When you have gone through the records, report how many lines include "container", giving the number and nothing more.

(Source material Opens)

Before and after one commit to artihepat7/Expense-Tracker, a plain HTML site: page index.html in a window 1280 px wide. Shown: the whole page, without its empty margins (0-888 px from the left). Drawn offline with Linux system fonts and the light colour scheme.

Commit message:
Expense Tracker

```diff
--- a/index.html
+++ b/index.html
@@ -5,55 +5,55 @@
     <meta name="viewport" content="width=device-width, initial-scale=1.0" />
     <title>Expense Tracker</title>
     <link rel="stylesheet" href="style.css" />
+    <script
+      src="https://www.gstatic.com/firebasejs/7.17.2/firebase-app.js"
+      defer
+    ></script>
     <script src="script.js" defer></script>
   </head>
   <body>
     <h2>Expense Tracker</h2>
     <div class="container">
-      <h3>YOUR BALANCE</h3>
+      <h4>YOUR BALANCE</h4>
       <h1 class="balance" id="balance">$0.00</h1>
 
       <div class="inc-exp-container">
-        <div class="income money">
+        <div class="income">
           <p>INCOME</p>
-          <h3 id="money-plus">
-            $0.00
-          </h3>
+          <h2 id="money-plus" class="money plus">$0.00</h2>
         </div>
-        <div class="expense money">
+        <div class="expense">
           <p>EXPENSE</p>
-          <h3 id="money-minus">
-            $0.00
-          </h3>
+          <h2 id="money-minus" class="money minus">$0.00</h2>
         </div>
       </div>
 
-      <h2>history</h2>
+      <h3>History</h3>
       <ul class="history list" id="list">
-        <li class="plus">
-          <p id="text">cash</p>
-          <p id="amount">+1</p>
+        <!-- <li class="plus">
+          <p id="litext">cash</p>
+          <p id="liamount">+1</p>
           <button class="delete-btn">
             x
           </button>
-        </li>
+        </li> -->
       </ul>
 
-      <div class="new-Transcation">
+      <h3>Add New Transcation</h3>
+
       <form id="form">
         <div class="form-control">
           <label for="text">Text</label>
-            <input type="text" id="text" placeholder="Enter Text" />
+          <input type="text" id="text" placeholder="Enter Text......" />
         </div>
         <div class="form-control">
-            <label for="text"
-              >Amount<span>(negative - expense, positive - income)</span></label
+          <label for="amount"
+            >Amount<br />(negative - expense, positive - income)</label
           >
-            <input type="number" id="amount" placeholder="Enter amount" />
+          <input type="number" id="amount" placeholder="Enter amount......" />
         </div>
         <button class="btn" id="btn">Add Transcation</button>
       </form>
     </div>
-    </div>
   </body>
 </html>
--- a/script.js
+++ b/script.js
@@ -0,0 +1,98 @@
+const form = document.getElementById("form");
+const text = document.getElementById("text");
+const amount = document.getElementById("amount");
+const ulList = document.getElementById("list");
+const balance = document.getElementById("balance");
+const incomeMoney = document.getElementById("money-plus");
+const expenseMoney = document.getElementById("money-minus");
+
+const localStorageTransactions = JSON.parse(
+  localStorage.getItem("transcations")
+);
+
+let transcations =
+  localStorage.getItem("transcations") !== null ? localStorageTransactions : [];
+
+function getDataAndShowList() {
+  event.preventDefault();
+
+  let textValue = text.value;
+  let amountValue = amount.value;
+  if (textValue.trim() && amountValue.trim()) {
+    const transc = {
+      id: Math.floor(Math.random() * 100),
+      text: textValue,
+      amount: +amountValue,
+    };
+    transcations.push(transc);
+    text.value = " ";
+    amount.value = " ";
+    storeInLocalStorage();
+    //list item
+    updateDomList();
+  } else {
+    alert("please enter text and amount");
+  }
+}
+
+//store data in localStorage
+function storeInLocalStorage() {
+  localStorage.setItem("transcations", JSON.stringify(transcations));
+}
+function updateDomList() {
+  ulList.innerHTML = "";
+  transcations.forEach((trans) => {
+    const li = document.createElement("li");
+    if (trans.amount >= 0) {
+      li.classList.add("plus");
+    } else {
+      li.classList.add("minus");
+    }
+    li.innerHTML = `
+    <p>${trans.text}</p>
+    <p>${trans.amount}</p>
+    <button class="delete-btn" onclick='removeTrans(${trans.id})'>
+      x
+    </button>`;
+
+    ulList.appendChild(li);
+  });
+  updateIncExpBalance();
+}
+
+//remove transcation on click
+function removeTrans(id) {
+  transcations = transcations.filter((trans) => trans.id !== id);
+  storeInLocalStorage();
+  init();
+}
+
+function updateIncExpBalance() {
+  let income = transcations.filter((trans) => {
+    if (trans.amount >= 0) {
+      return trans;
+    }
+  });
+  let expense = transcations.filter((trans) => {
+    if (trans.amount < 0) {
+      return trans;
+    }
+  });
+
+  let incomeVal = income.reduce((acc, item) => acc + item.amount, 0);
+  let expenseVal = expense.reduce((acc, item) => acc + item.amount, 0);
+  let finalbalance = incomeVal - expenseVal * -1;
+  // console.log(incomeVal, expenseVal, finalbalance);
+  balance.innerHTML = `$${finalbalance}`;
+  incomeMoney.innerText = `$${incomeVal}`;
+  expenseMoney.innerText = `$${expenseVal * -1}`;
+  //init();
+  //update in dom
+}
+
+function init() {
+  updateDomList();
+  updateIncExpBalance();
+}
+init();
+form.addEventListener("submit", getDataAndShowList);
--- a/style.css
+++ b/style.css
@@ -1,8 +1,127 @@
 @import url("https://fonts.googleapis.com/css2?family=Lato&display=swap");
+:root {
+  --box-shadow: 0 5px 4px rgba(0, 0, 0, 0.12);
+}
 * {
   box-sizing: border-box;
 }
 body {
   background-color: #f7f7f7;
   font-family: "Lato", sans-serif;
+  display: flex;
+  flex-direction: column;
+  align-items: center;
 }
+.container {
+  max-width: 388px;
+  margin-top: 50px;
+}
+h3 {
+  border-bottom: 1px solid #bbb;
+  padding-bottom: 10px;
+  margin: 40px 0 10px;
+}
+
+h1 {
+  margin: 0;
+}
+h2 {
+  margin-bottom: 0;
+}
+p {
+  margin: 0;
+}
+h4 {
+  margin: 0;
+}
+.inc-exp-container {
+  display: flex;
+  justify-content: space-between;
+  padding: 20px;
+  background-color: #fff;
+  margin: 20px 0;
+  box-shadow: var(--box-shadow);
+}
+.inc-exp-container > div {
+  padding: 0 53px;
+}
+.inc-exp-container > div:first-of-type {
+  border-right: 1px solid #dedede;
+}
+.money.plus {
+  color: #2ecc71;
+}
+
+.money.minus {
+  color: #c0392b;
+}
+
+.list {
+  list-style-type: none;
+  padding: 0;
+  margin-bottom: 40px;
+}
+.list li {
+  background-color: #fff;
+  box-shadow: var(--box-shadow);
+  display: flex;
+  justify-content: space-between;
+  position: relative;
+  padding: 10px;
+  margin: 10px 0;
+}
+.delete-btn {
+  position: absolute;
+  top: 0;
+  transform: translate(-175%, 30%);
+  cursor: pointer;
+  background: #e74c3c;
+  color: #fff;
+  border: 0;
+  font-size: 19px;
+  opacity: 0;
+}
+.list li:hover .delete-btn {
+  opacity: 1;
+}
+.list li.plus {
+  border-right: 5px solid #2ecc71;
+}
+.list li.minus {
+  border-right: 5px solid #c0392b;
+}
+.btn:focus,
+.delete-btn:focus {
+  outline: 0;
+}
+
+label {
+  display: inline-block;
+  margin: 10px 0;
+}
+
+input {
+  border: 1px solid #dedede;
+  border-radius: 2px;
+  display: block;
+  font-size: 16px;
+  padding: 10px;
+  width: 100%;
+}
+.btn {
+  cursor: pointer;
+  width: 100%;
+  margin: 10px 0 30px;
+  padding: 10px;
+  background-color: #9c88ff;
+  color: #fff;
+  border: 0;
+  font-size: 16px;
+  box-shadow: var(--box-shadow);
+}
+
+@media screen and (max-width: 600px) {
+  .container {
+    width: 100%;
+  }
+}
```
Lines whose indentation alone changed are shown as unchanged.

(Source material Closes)

# Result of the task
7